Raising a litter of teething wolf pups is no easy feat, but the wolves living in Yellowstone National Park are parenting pros. This spring, the park’s biologists captured video footage of adult wolves repeatedly returning to their den with so-called “toys”—in the form of antlers, bones and sticks—to keep their little ones happy between meals.
The video, which the park posted on social media last week, is a compilation of shots captured by a trail camera. It shows a series of solo adult gray wolves (Canis lupus) trotting through a forested area with “some interesting items” in their mouths, per the park.
Once they wean off their mother’s milk, wolf pups rely on adults to go out and hunt, then bring back food to the den. But when that’s not possible, the adults instead retrieve odd items for the pups to gnaw on.
“Pups await food deliveries from successful hunts, but in the absence of food, adults bring ‘toys,’” the park wrote on Facebook. “The instinct to bring items back to the den may be reinforced by evolution and probably helps keep adults from being mobbed by sharp puppy teeth.”
The adult wolves are part of “Mollie’s Pack,” one of ten known wolf packs living within Yellowstone as of January 2023. This particular pack is named after Mollie Beattie, who in 1993 became the first woman to serve as director of the United States Fish and Wildlife Service.
Beattie, who died in 1996 at the age of 49, advocated for the reintroduction of wolves into Yellowstone National Park to help rebalance the ecosystem after the animals were systematically exterminated within the park and the lower 48 states through the mid-1900s. Wolf reintroduction was a highly controversial initiative that many people—especially local farmers and ranchers—opposed. And yet, Beattie and other wildlife managers ultimately achieved their vision and successfully relocated 41 wolves from western Canada to the park between 1995 and 1997.
Today, that number has blossomed to at least 108 wolves living in Yellowstone. Additional wolves live outside the park, too, in what’s known as the Greater Yellowstone Ecosystem. The population is largely healthy, though the Yellowstone wolves have suffered from diseases like distemper and a skin infection known as sarcoptic mange, which is transmitted by mites.

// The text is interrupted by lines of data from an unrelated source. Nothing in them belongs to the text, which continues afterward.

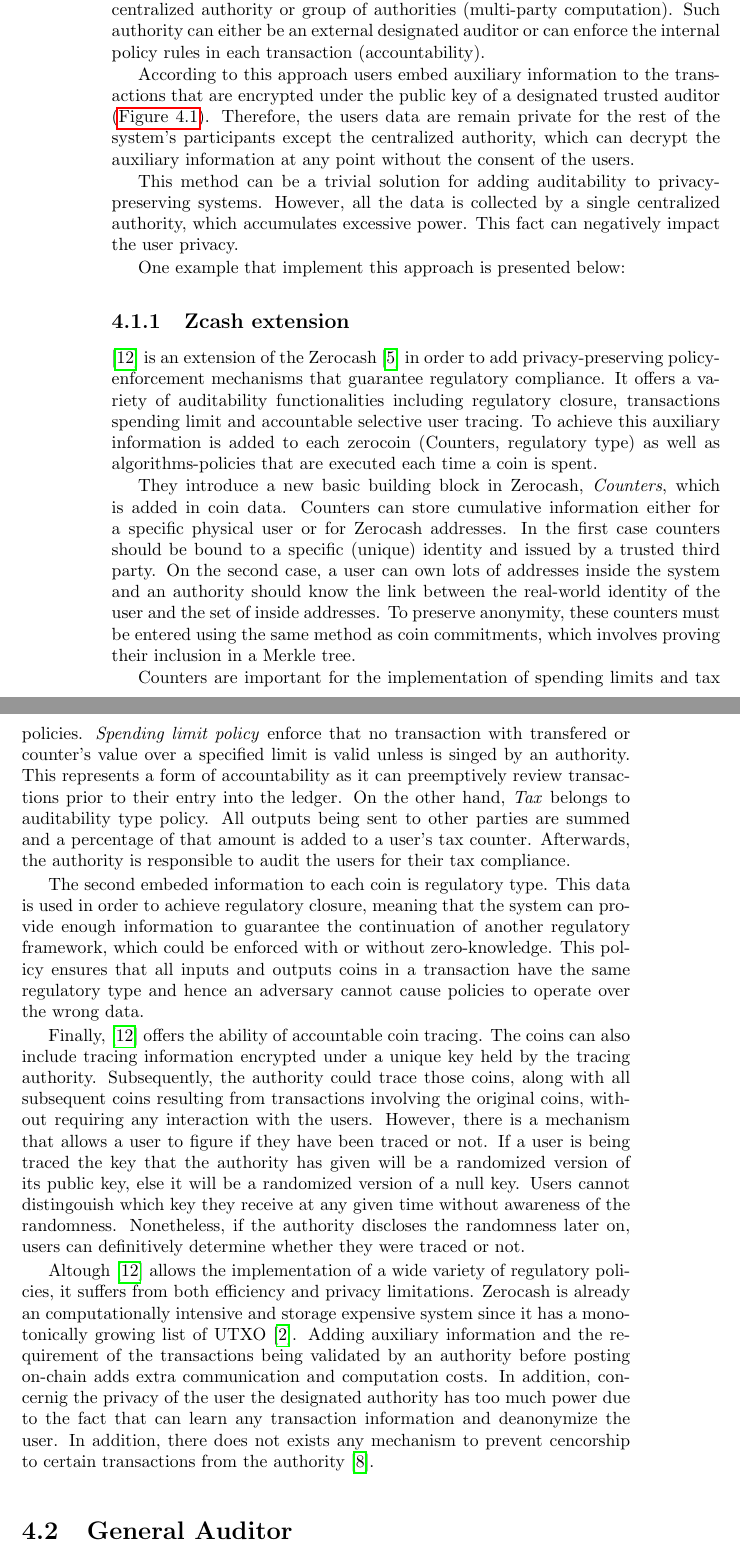
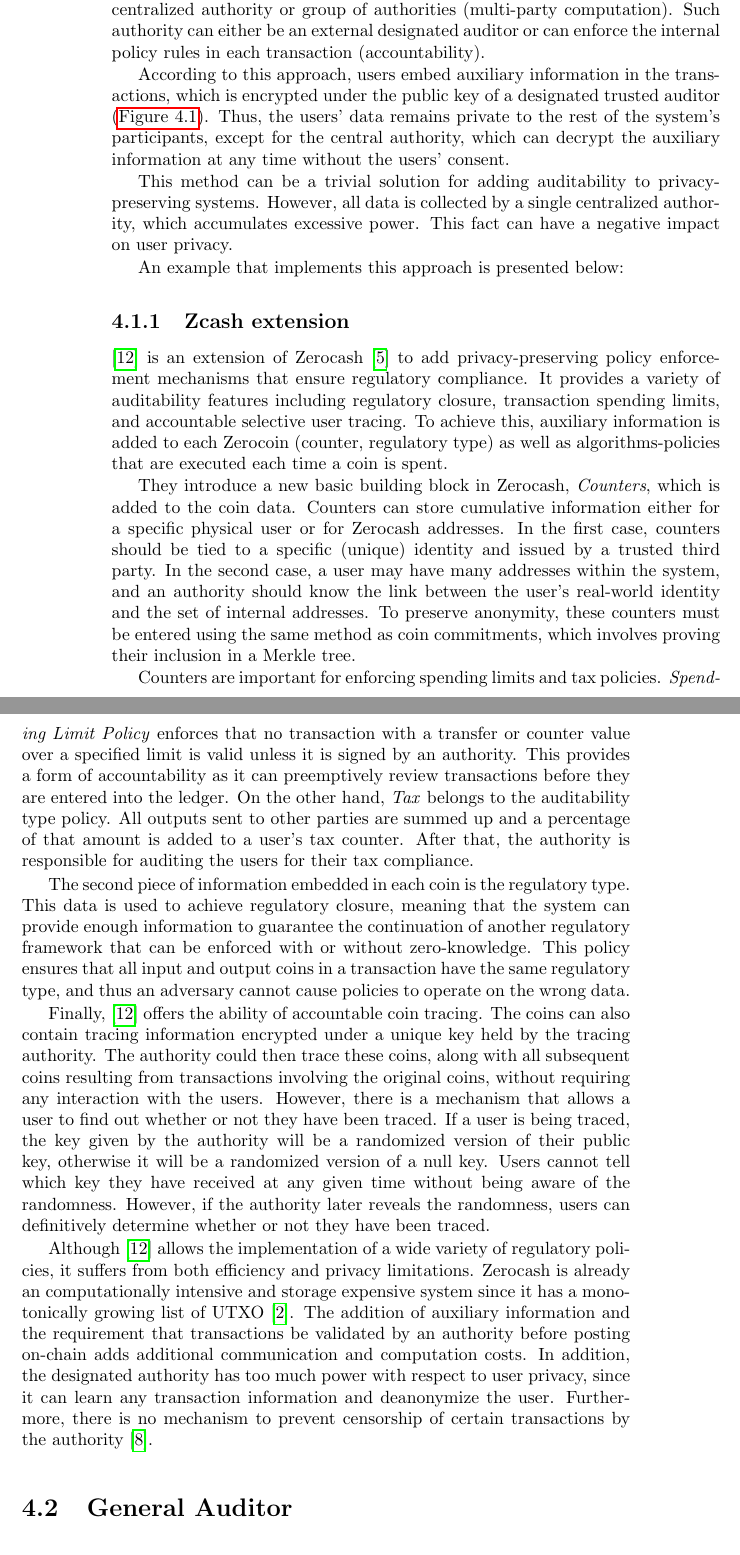
Before and after one commit to G-Papad/thesis, a LaTeX thesis (main.tex, which reads src/audit_schemes/auditSchemes.tex, src/audit_schemes/zcashext.tex): two parts of pages 24 and 25 of 69, joined at a grey line, cut so that both start at the same text. Compiled offline with pdfLaTeX.

Commit message:
Some rephrasing

```diff
--- a/src/audit_schemes/auditSchemes.tex
+++ b/src/audit_schemes/auditSchemes.tex
@@ -2,7 +2,7 @@
 
 A common way to implement auditability in private systems is to introduce a centralized authority or group of authorities (multi-party computation). Such authority can either be an external designated auditor or can enforce the internal policy rules in each transaction (accountability).
 
-According to this approach users embed auxiliary information to the transactions that are encrypted under the public key of a designated trusted auditor (\autoref{fig:cent-aud}). Therefore, the users data are remain private for the rest of the system's participants except the centralized authority, which can decrypt the auxiliary information at any point without the consent of the users.
+According to this approach, users embed auxiliary information in the transactions, which is encrypted under the public key of a designated trusted auditor (\autoref{fig:cent-aud}). Thus, the users' data remains private to the rest of the system's participants, except for the central authority, which can decrypt the auxiliary information at any time without the users' consent.
 
 \begin{figure}
     \centering
@@ -12,9 +12,9 @@ According to this approach users embed auxiliary information to the transactions
 \end{figure}
 
 
-This method can be a trivial solution for adding auditability to privacy-preserving systems. However, all the data is collected by a single centralized authority, which accumulates excessive power. This fact can negatively impact the user privacy.
+This method can be a trivial solution for adding auditability to privacy-preserving systems. However, all data is collected by a single centralized authority, which accumulates excessive power. This fact can have a negative impact on user privacy.
 
-One example that implement this approach is presented below:
+An example that implements this approach is presented below:
 
 \input{src/audit_schemes/zcashext.tex}
 % \input{src/audit_schemes/prcash.tex}
--- a/src/audit_schemes/zcashext.tex
+++ b/src/audit_schemes/zcashext.tex
@@ -1,13 +1,13 @@
 \subsection{Zcash extension}
 
-\cite{GGM16} is an extension of the Zerocash \cite{Zerocash} in order to add privacy-preserving policy-enforcement mechanisms that guarantee regulatory compliance. It offers a variety of auditability functionalities including regulatory closure, transactions spending limit and accountable selective user tracing. To achieve this auxiliary information is added to each zerocoin (Counters, regulatory type) as well as algorithms-policies that are executed each time a coin is spent.
+\cite{GGM16} is an extension of Zerocash \cite{Zerocash} to add privacy-preserving policy enforcement mechanisms that ensure regulatory compliance. It provides a variety of auditability features including regulatory closure, transaction spending limits, and accountable selective user tracing. To achieve this, auxiliary information is added to each Zerocoin (counter, regulatory type) as well as algorithms-policies that are executed each time a coin is spent.
 
-They introduce a new basic building block in Zerocash, \emph{Counters}, which is added in coin data. Counters can store cumulative information either for a specific physical user or for Zerocash addresses. In the first case counters should be bound to a specific (unique) identity and issued by a trusted third party. On the second case, a user can own lots of addresses inside the system and an authority should know the link between the real-world identity of the user and the set of inside addresses. To preserve anonymity, these counters must be entered using the same method as coin commitments, which involves proving their inclusion in a Merkle tree.
+They introduce a new basic building block in Zerocash, \emph{Counters}, which is added to the coin data. Counters can store cumulative information either for a specific physical user or for Zerocash addresses. In the first case, counters should be tied to a specific (unique) identity and issued by a trusted third party. In the second case, a user may have many addresses within the system, and an authority should know the link between the user's real-world identity and the set of internal addresses. To preserve anonymity, these counters must be entered using the same method as coin commitments, which involves proving their inclusion in a Merkle tree.
 
-Counters are important for the implementation of spending limits and tax policies. \emph{Spending limit policy} enforce that no transaction with transfered or counter's value over a specified limit is valid unless is singed by an authority. This represents a form of accountability as it can preemptively review transactions prior to their entry into the ledger. On the other hand, \emph{Tax} belongs to auditability type policy. All outputs being sent to other parties are summed and a percentage of that amount is added to a  user's tax counter. Afterwards, the authority is responsible to audit the users for their tax compliance.
+Counters are important for enforcing spending limits and tax policies. \emph{Spending Limit Policy} enforces that no transaction with a transfer or counter value over a specified limit is valid unless it is signed by an authority. This provides a form of accountability as it can preemptively review transactions before they are entered into the ledger. On the other hand, \emph{Tax} belongs to the auditability type policy. All outputs sent to other parties are summed up and a percentage of that amount is added to a user's tax counter. After that, the authority is responsible for auditing the users for their tax compliance.
 
-The second embeded information to each coin is regulatory type. This data is used in order to achieve regulatory closure, meaning that the system can provide enough information to guarantee the continuation of another regulatory framework, which could be enforced with or without zero-knowledge. This policy ensures that all inputs and outputs coins in a transaction have the same regulatory type and hence an adversary cannot cause policies to operate over the wrong data.
+The second piece of information embedded in each coin is the regulatory type. This data is used to achieve regulatory closure, meaning that the system can provide enough information to guarantee the continuation of another regulatory framework that can be enforced with or without zero-knowledge. This policy ensures that all input and output coins in a transaction have the same regulatory type, and thus an adversary cannot cause policies to operate on the wrong data.
 
-Finally, \cite{GGM16} offers the ability of accountable coin tracing. The coins can also include tracing information encrypted under a unique key held by the tracing authority. Subsequently, the authority could trace those coins, along with all subsequent coins resulting from transactions involving the original coins, without requiring any interaction with the users. However, there is a mechanism that allows a user to figure if they have been traced or not. If a user is being traced the key that the authority has given will be a randomized version of its public key, else it will be a randomized version of a null key. Users cannot distingouish which key they receive at any given time without awareness of the randomness. Nonetheless, if the authority discloses the randomness later on, users can definitively determine whether they were traced or not.
+Finally, \cite{GGM16} offers the ability of accountable coin tracing. The coins can also contain tracing information encrypted under a unique key held by the tracing authority. The authority could then trace these coins, along with all subsequent coins resulting from transactions involving the original coins, without requiring any interaction with the users. However, there is a mechanism that allows a user to find out whether or not they have been traced. If a user is being traced, the key given by the authority will be a randomized version of their public key, otherwise it will be a randomized version of a null key. Users cannot tell which key they have received at any given time without being aware of the randomness. However, if the authority later reveals the randomness, users can definitively determine whether or not they have been traced.
 
-Altough \cite{GGM16} allows the implementation of a wide variety of regulatory policies, it suffers from both efficiency and privacy limitations. Zerocash is already an computationally intensive and storage expensive system since it has a monotonically growing list of UTXO \cite{SoKPrivacyPreservingComputing}. Adding auxiliary information and the requirement of the transactions being validated by an authority before posting on-chain adds extra communication and computation costs. In addition, concernig the privacy of the user the designated authority has too much power due to the fact that can learn any transaction information and deanonymize the user. In addition, there does not exists any mechanism to prevent cencorship to certain transactions from the authority \cite{SokAuditability}.
+Although \cite{GGM16} allows the implementation of a wide variety of regulatory policies, it suffers from both efficiency and privacy limitations. Zerocash is already an computationally intensive and storage expensive system since it has a monotonically growing list of UTXO \cite{SoKPrivacyPreservingComputing}.  The addition of auxiliary information and the requirement that transactions be validated by an authority before posting on-chain adds additional communication and computation costs. In addition, the designated authority has too much power with respect to user privacy, since it can learn any transaction information and deanonymize the user. Furthermore, there is no mechanism to prevent censorship of certain transactions by the authority \cite{SokAuditability}.
```
Also changed, not shown: src/AQQUA/overview.tex (+5 -5 lines), src/audit_schemes/auditability.tex (+7 -7 lines), src/private_schemes/Comparison.tex (+1 -1 lines), main.pdf, src/audit_schemes/auditSchemes.tex (7 more changed lines).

Wolves usually live between two and five years, however, one Yellowstone wolf made it to 12.5 years old, per the park. They primarily eat elk, deer and smaller mammals, though they are also increasingly feeding on bison.
The mammals typically mate in February, and after a gestation period of roughly 63 days, females give birth in dens by mid-April. The average litter size is four to five pups, which subsist on their mother’s milk for the first five to nine weeks of their lives. After they wean, adults continue to feed them for another three months by eating and regurgitating prey.
Today, gray wolves are protected under the Endangered Species Act in many states. In late 2020, the Trump administration removed the animals from the endangered list, which eliminated their legal protections. But in February 2022, they were re-listed as endangered after a judge reversed the decision.
Outside of Yellowstone, wolves have been reintroduced elsewhere in the U.S. In 2020, Colorado voters narrowly approved a plan to reintroduce wolves to the state. Wildlife officials say they will begin releasing the animals by the end of this year, though they have been having a tough time finding another state that will donate wolves to the cause.
At Michigan’s Isle Royale National Park, biologists released wolves relocated from the state’s Upper Peninsula, Minnesota and Canada in 2018, in hopes that they would repopulate the island. At the time, just two highly inbred wolves remained; now, the park’s population has grown to 31 wolves.
Editor’s Note, August 29, 2023: This story has been updated to reflect that Mollie Beattie became director of the Fish and Wildlife Service in 1993.